Recent groundbreaking work by Shinya Yamanaka and his colleagues introduced the "induced pluripotent stem (iPS) cell" technology, a tantalizing new method generating genetically matched pluripotent stem cells without embryo destruction. To fully utilize this revolutionary technique, we propose to further advance this method by establishing a human iPS screening/monitoring system, and to generate and characterize multiple iPS lines from healthy and ADHD subjects. This approach will advance the iPS cell technology and provide a platform for investigating the biological and molecular mechanisms underlying ADHD pathogenesis.

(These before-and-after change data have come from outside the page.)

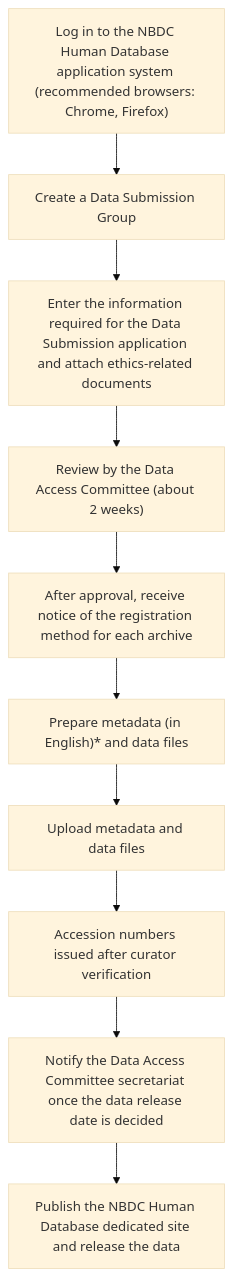
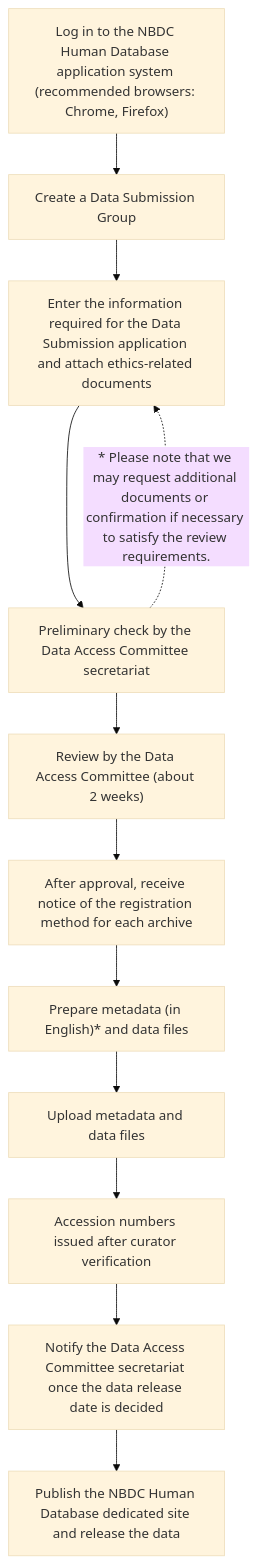
One commit to ddbj/db-portal changed the first of 2 diagrams in page-contents/humandbs/index.en.md. Above: the diagram before and after it, drawn with Mermaid (base theme). The commit also changed 1 other file, not shown here.

Commit message:
Add preliminary secretariat check step to the data submission flowchart, with a feedback loop for additional document requests

````diff
--- a/page-contents/humandbs/index.en.md
+++ b/page-contents/humandbs/index.en.md
@@ -80,14 +80,16 @@
 ```mermaid
 flowchart TD
   S1["Log in to the NBDC Human Database application system (recommended browsers: Chrome, Firefox)"]
   S2[Create a Data Submission Group]
   S3[Enter the information required for the Data Submission application and attach ethics-related documents]
-  S4["Review by the Data Access Committee (about 2 weeks)"]
-  S5[After approval, receive notice of the registration method for each archive]
-  S6["Prepare metadata (in English)* and data files"]
-  S7[Upload metadata and data files]
-  S8[Accession numbers issued after curator verification]
-  S9[Notify the Data Access Committee secretariat once the data release date is decided]
-  S10[Publish the NBDC Human Database dedicated site and release the data]
-  S1 --> S2 --> S3 --> S4 --> S5 --> S6 --> S7 --> S8 --> S9 --> S10
+  S4[Preliminary check by the Data Access Committee secretariat]
+  S5["Review by the Data Access Committee (about 2 weeks)"]
+  S6[After approval, receive notice of the registration method for each archive]
+  S7["Prepare metadata (in English)* and data files"]
+  S8[Upload metadata and data files]
+  S9[Accession numbers issued after curator verification]
+  S10[Notify the Data Access Committee secretariat once the data release date is decided]
+  S11[Publish the NBDC Human Database dedicated site and release the data]
+  S1 --> S2 --> S3 --> S4 --> S5 --> S6 --> S7 --> S8 --> S9 --> S10 --> S11
+  S4 -..->|"* Please note that we may request additional documents or confirmation if necessary to satisfy the review requirements."| S3
 ```
````
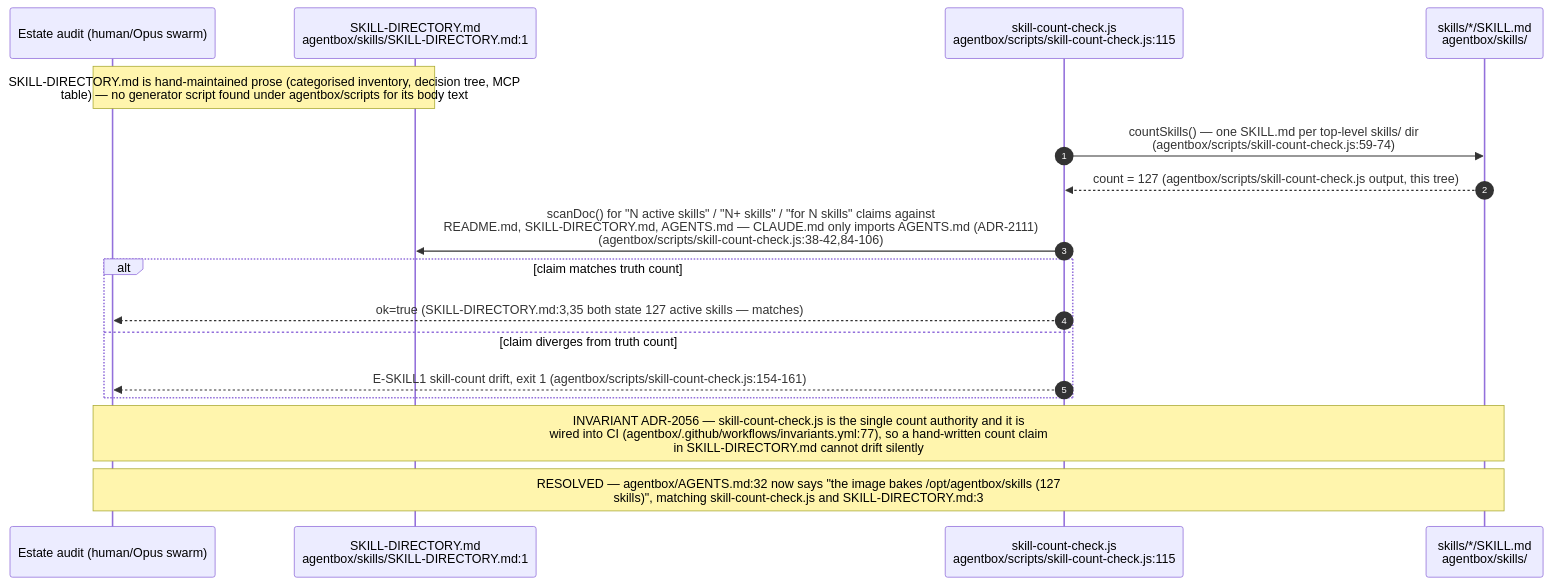
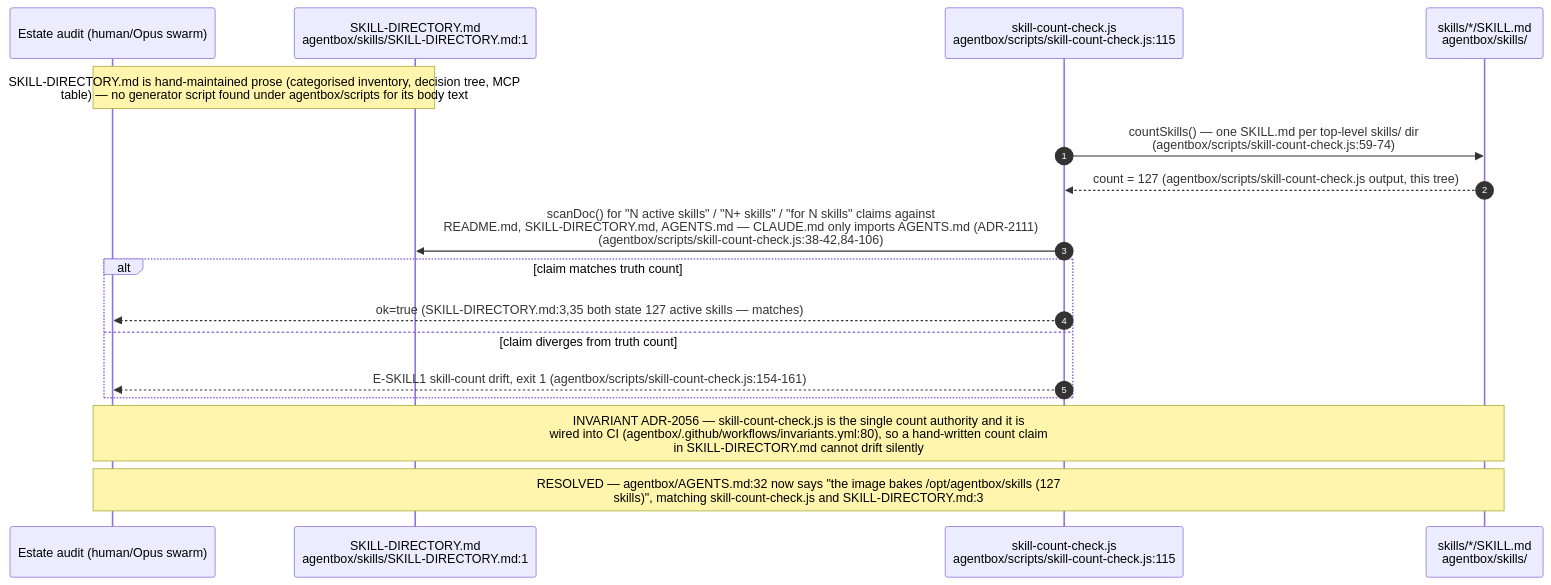
One commit to DreamLab-AI/VisionFlow changed the fourth of 12 diagrams in docs/diagrams/agentbox/22-skills-and-routing.md. Above: the diagram before and after it, drawn with Mermaid. The commit also changed other lines of this file and 94 other files, not shown here.

First line of the commit message:
docs(diagrams): re-verify 130 topics against 2 October HEADs

````diff
--- a/docs/diagrams/agentbox/22-skills-and-routing.md
+++ b/docs/diagrams/agentbox/22-skills-and-routing.md
@@ -182,20 +184,20 @@
 ```mermaid
 sequenceDiagram
     autonumber
     participant AUTHOR as Estate audit (human/Opus swarm)
     participant DIR as SKILL-DIRECTORY.md<br/>agentbox/skills/SKILL-DIRECTORY.md:1
     participant CNT as skill-count-check.js<br/>agentbox/scripts/skill-count-check.js:115
     participant DISK as skills/*/SKILL.md<br/>agentbox/skills/
 
     Note over AUTHOR,DIR: SKILL-DIRECTORY.md is hand-maintained prose (categorised inventory, decision tree, MCP<br/>table) — no generator script found under agentbox/scripts for its body text
     CNT->>DISK: countSkills() — one SKILL.md per top-level skills/ dir<br/>(agentbox/scripts/skill-count-check.js:59-74)
     DISK-->>CNT: count = 127 (agentbox/scripts/skill-count-check.js output, this tree)
     CNT->>DIR: scanDoc() for "N active skills" / "N+ skills" / "for N skills" claims against<br/>README.md, SKILL-DIRECTORY.md, AGENTS.md — CLAUDE.md only imports AGENTS.md (ADR-2111)<br/>(agentbox/scripts/skill-count-check.js:38-42,84-106)
     alt claim matches truth count
         CNT-->>AUTHOR: ok=true (SKILL-DIRECTORY.md:3,35 both state 127 active skills — matches)
     else claim diverges from truth count
         CNT-->>AUTHOR: E-SKILL1 skill-count drift, exit 1 (agentbox/scripts/skill-count-check.js:154-161)
     end
-    Note over AUTHOR,DISK: INVARIANT ADR-2056 — skill-count-check.js is the single count authority and it is<br/>wired into CI (agentbox/.github/workflows/invariants.yml:77), so a hand-written count claim<br/>in SKILL-DIRECTORY.md cannot drift silently
+    Note over AUTHOR,DISK: INVARIANT ADR-2056 — skill-count-check.js is the single count authority and it is<br/>wired into CI (agentbox/.github/workflows/invariants.yml:80), so a hand-written count claim<br/>in SKILL-DIRECTORY.md cannot drift silently
     Note over AUTHOR,DISK: RESOLVED — agentbox/AGENTS.md:32 now says "the image bakes /opt/agentbox/skills (127<br/>skills)", matching skill-count-check.js and SKILL-DIRECTORY.md:3
 ```
````
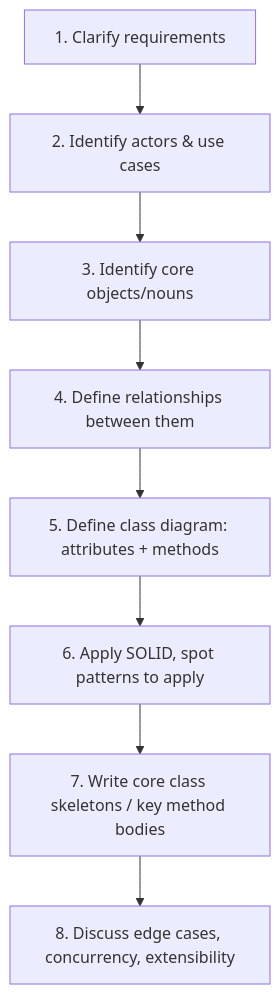
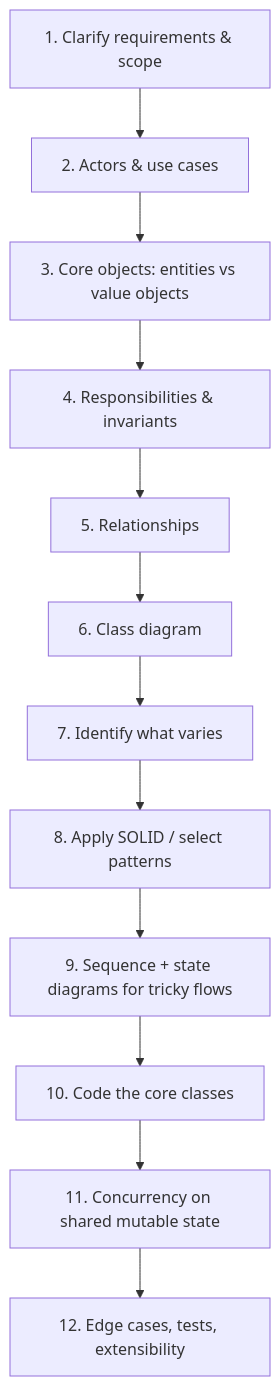
Before and after one commit to tushardongre1990/LLD-Claude: the diagram in 00-Foundations/05-Interview-Approach/notes.md, drawn with Mermaid. The commit also changed other lines of this file and 32 other files, not shown here.

````diff
--- a/00-Foundations/05-Interview-Approach/notes.md
+++ b/00-Foundations/05-Interview-Approach/notes.md
@@ -9,10 +9,14 @@
 ```mermaid
 flowchart TD
-    A[1. Clarify requirements] --> B[2. Identify actors & use cases]
-    B --> C[3. Identify core objects/nouns]
-    C --> D[4. Define relationships between them]
-    D --> E[5. Define class diagram: attributes + methods]
-    E --> F[6. Apply SOLID, spot patterns to apply]
-    F --> G[7. Write core class skeletons / key method bodies]
-    G --> H[8. Discuss edge cases, concurrency, extensibility]
+    A[1. Clarify requirements & scope] --> B[2. Actors & use cases]
+    B --> C[3. Core objects: entities vs value objects]
+    C --> D[4. Responsibilities & invariants]
+    D --> E[5. Relationships]
+    E --> F[6. Class diagram]
+    F --> G[7. Identify what varies]
+    G --> H[8. Apply SOLID / select patterns]
+    H --> I[9. Sequence + state diagrams for tricky flows]
+    I --> J[10. Code the core classes]
+    J --> K[11. Concurrency on shared mutable state]
+    K --> L[12. Edge cases, tests, extensibility]
 ```
````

Agency
National Institute of Health (NIH)
Institute
National Institute of Mental Health (NIMH)
Type
Exploratory/Developmental Grants Phase II (R33)
Project #
5R33MH087903-04
Application #
8324016
Study Section
Special Emphasis Panel (ZMH1-ERB-M (02))
Program Officer
Panchision, David M
Project Start
2009-09-30
Project End
2013-09-30
Budget Start
2012-07-01
Budget End
2013-09-30
Support Year
4
Fiscal Year
2012
Total Cost
$389,141
Indirect Cost
$142,849
Name
Mclean Hospital
Department
Type
DUNS #
046514535
City
Belmont
State
MA
Country
United States
Zip Code
02478
Park, Hansoo; Kim, Dohoon; Kim, Chun-Hyung et al. (2014) Increased genomic integrity of an improved protein-based mouse induced pluripotent stem cell method compared with current viral-induced strategies. Stem Cells Transl Med 3:599-609
Kim, Tae-Gon; Yao, Ruiqin; Monnell, Travis et al. (2014) Efficient specification of interneurons from human pluripotent stem cells by dorsoventral and rostrocaudal modulation. Stem Cells 32:1789-804
Kim, Kyoung-Shim; Kang, Young-Mi; Kang, Young et al. (2014) Pitx3 deficient mice as a genetic animal model of co-morbid depressive disorder and parkinsonism. Brain Res 1552:72-81
Chung, Sangmi; Moon, Jisook; Kim, Kwang-Soo (2014) Improvement of neurological dysfunctions in aphakia mice, a model of Parkinson's disease, after transplantation of ES cell-derived dopaminergic neuronal precursors. Methods Mol Biol 1213:285-91
Moon, Jisook; Lee, Hyun-Seob; Kang, Jun Mo et al. (2013) Stem cell grafting improves both motor and cognitive impairments in a genetic model of Parkinson's disease, the aphakia (ak) mouse. Cell Transplant 22:1263-79
Park, Kyung-Soon; Cha, Young; Kim, Chun-Hyung et al. (2013) Transcription elongation factor Tcea3 regulates the pluripotent differentiation potential of mouse embryonic stem cells via the Lefty1-Nodal-Smad2 pathway. Stem Cells 31:282-92
Vasudevan, Anju; Won, Chungkil; Li, Suyan et al. (2012) Dopaminergic neurons modulate GABA neuron migration in the embryonic midbrain. Development 139:3136-41
Chung, Sangmi; Kim, Chun-Hyung; Kim, Kwang-Soo (2012) Lmx1a regulates dopamine transporter gene expression during ES cell differentiation and mouse embryonic development. J Neurochem 122:244-50
Hong, Seok Jong; Huh, Yang Hoon; Leung, Amanda et al. (2011) Transcription factor AP-2β regulates the neurotransmitter phenotype and maturation of chromaffin cells. Mol Cell Neurosci 46:245-51
Chung, Sangmi; Moon, Jung-Il; Leung, Amanda et al. (2011) ES cell-derived renewable and functional midbrain dopaminergic progenitors. Proc Natl Acad Sci U S A 108:9703-8

Showing the most recent 10 out of 16 publications